- PROMPT
Return the data that follows exactly as it appears. Pictures do not belong in the copy.

- INPUT DATA
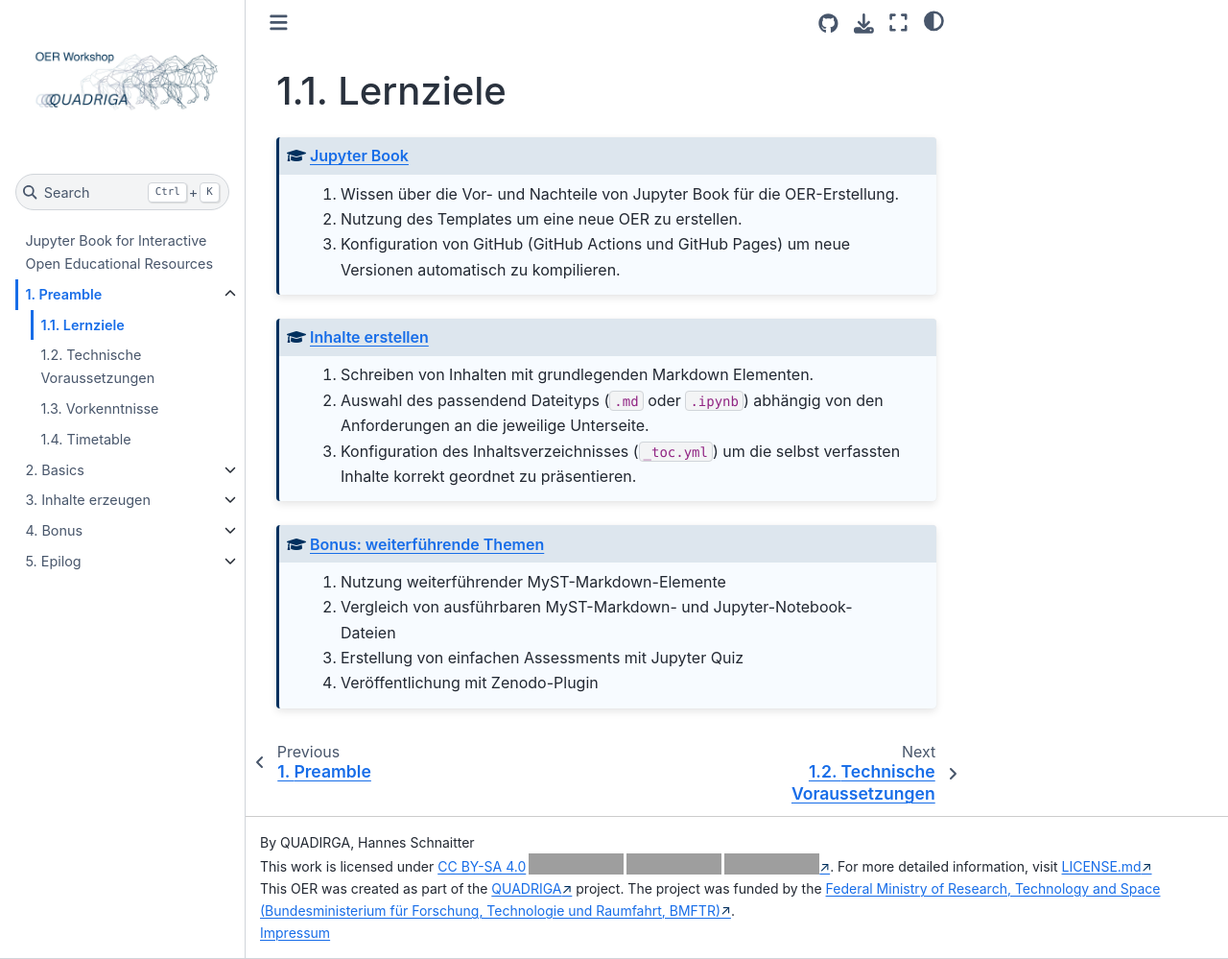
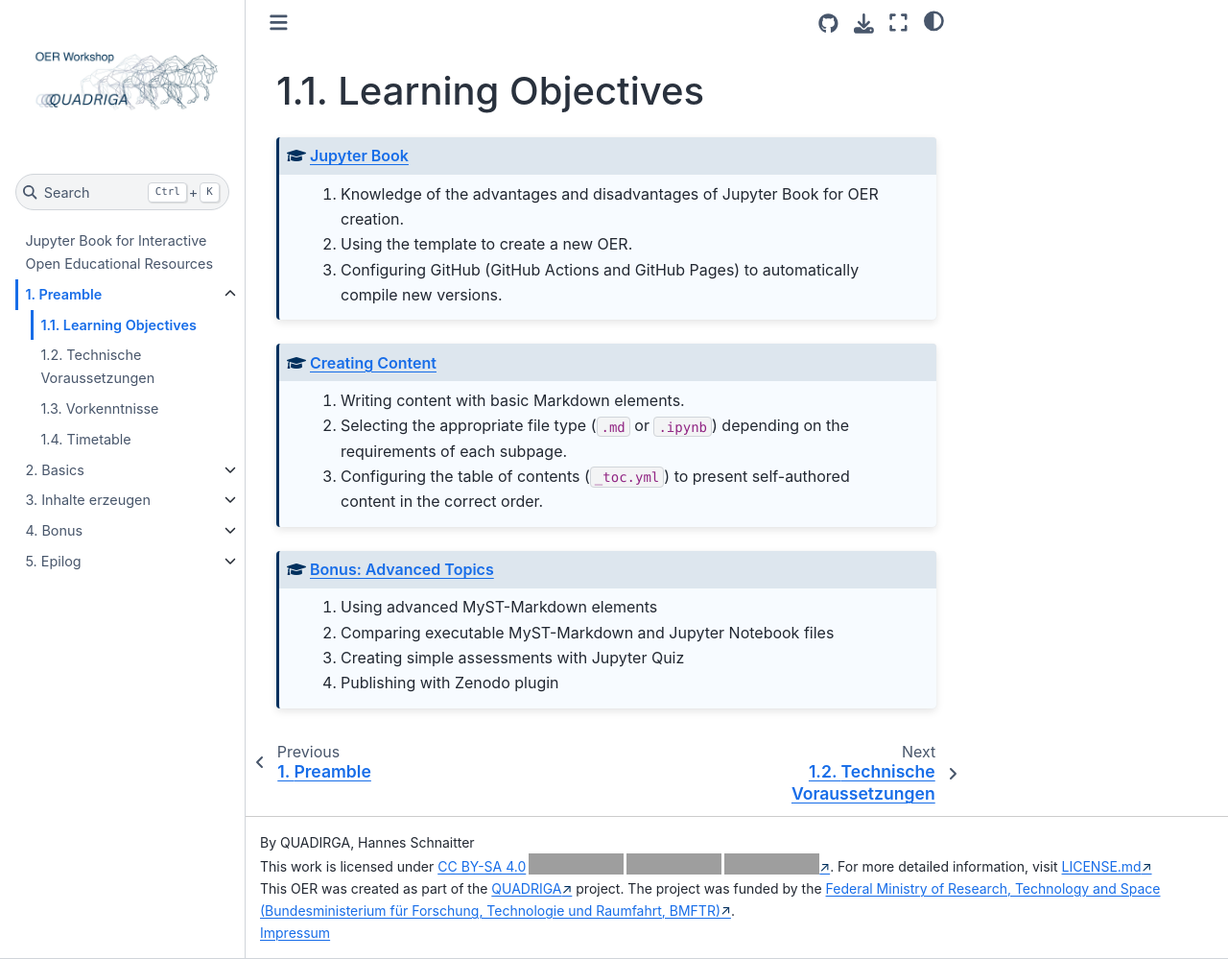
Before and after one commit to quadriga-dk/OER-Workshop, a Jupyter Book: the page built from preamble/learning_objectives.md, in a window 1280 px wide and 999 px high. Shown: the whole window at 96% size. Built offline with Jupyter Book 1.0.4 settings and Sphinx 7.4.7 and the Sphinx Book theme 1.1.4, drawn with Linux system fonts in a browser that asks for light colours; pages that are not in the unit, such as notebooks, are missing from menus; grey boxes are pictures that could not be loaded.

Commit message:
feat translate preamble/learning_objectives.md

````diff
--- a/preamble/learning_objectives.md
+++ b/preamble/learning_objectives.md
@@ -1,26 +1,26 @@
-# Lernziele
+# Learning Objectives
 
 ```{admonition} [Jupyter Book](/basics/introduction.md)
 :class: lernziele
 
-1. Wissen über die Vor- und Nachteile von Jupyter Book für die OER-Erstellung.
-2. Nutzung des Templates um eine neue OER zu erstellen.
-3. Konfiguration von GitHub (GitHub Actions und GitHub Pages) um neue Versionen automatisch zu kompilieren.
+1. Knowledge of the advantages and disadvantages of Jupyter Book for OER creation.
+2. Using the template to create a new OER.
+3. Configuring GitHub (GitHub Actions and GitHub Pages) to automatically compile new versions.
 ```
 
-```{admonition} [Inhalte erstellen](/content/introduction.md)
+```{admonition} [Creating Content](/content/introduction.md)
 :class: lernziele
 
-1. Schreiben von Inhalten mit grundlegenden Markdown Elementen.
-2. Auswahl des passendend Dateityps (`.md` oder `.ipynb`) abhängig von den Anforderungen an die jeweilige Unterseite.
-3. Konfiguration des Inhaltsverzeichnisses (`_toc.yml`) um die selbst verfassten Inhalte korrekt geordnet zu präsentieren.
+1. Writing content with basic Markdown elements.
+2. Selecting the appropriate file type (`.md` or `.ipynb`) depending on the requirements of each subpage.
+3. Configuring the table of contents (`_toc.yml`) to present self-authored content in the correct order.
 ```
 
-```{admonition} [Bonus: weiterführende Themen](/bonus/introduction.md)
+```{admonition} [Bonus: Advanced Topics](/bonus/introduction.md)
 :class: lernziele
 
-1. Nutzung weiterführender MyST-Markdown-Elemente
-2. Vergleich von ausführbaren MyST-Markdown- und Jupyter-Notebook-Dateien
-3. Erstellung von einfachen Assessments mit Jupyter Quiz
-4. Veröffentlichung mit Zenodo-Plugin
+1. Using advanced MyST-Markdown elements
+2. Comparing executable MyST-Markdown and Jupyter Notebook files
+3. Creating simple assessments with Jupyter Quiz
+4. Publishing with Zenodo plugin
 ```
````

- OUTPUT
Before and after one commit to quadriga-dk/OER-Workshop, a Jupyter Book: the page built from preamble/learning_objectives.md, in a window 1280 px wide and 999 px high. Shown: the whole window at 96% size. Built offline with Jupyter Book 1.0.4 settings and Sphinx 7.4.7 and the Sphinx Book theme 1.1.4, drawn with Linux system fonts in a browser that asks for light colours; pages that are not in the unit, such as notebooks, are missing from menus; grey boxes are pictures that could not be loaded.

Commit message:
feat translate preamble/learning_objectives.md

````diff
--- a/preamble/learning_objectives.md
+++ b/preamble/learning_objectives.md
@@ -1,26 +1,26 @@
-# Lernziele
+# Learning Objectives
 
 ```{admonition} [Jupyter Book](/basics/introduction.md)
 :class: lernziele
 
-1. Wissen über die Vor- und Nachteile von Jupyter Book für die OER-Erstellung.
-2. Nutzung des Templates um eine neue OER zu erstellen.
-3. Konfiguration von GitHub (GitHub Actions und GitHub Pages) um neue Versionen automatisch zu kompilieren.
+1. Knowledge of the advantages and disadvantages of Jupyter Book for OER creation.
+2. Using the template to create a new OER.
+3. Configuring GitHub (GitHub Actions and GitHub Pages) to automatically compile new versions.
 ```
 
-```{admonition} [Inhalte erstellen](/content/introduction.md)
+```{admonition} [Creating Content](/content/introduction.md)
 :class: lernziele
 
-1. Schreiben von Inhalten mit grundlegenden Markdown Elementen.
-2. Auswahl des passendend Dateityps (`.md` oder `.ipynb`) abhängig von den Anforderungen an die jeweilige Unterseite.
-3. Konfiguration des Inhaltsverzeichnisses (`_toc.yml`) um die selbst verfassten Inhalte korrekt geordnet zu präsentieren.
+1. Writing content with basic Markdown elements.
+2. Selecting the appropriate file type (`.md` or `.ipynb`) depending on the requirements of each subpage.
+3. Configuring the table of contents (`_toc.yml`) to present self-authored content in the correct order.
 ```
 
-```{admonition} [Bonus: weiterführende Themen](/bonus/introduction.md)
+```{admonition} [Bonus: Advanced Topics](/bonus/introduction.md)
 :class: lernziele
 
-1. Nutzung weiterführender MyST-Markdown-Elemente
-2. Vergleich von ausführbaren MyST-Markdown- und Jupyter-Notebook-Dateien
-3. Erstellung von einfachen Assessments mit Jupyter Quiz
-4. Veröffentlichung mit Zenodo-Plugin
+1. Using advanced MyST-Markdown elements
+2. Comparing executable MyST-Markdown and Jupyter Notebook files
+3. Creating simple assessments with Jupyter Quiz
+4. Publishing with Zenodo plugin
 ```
````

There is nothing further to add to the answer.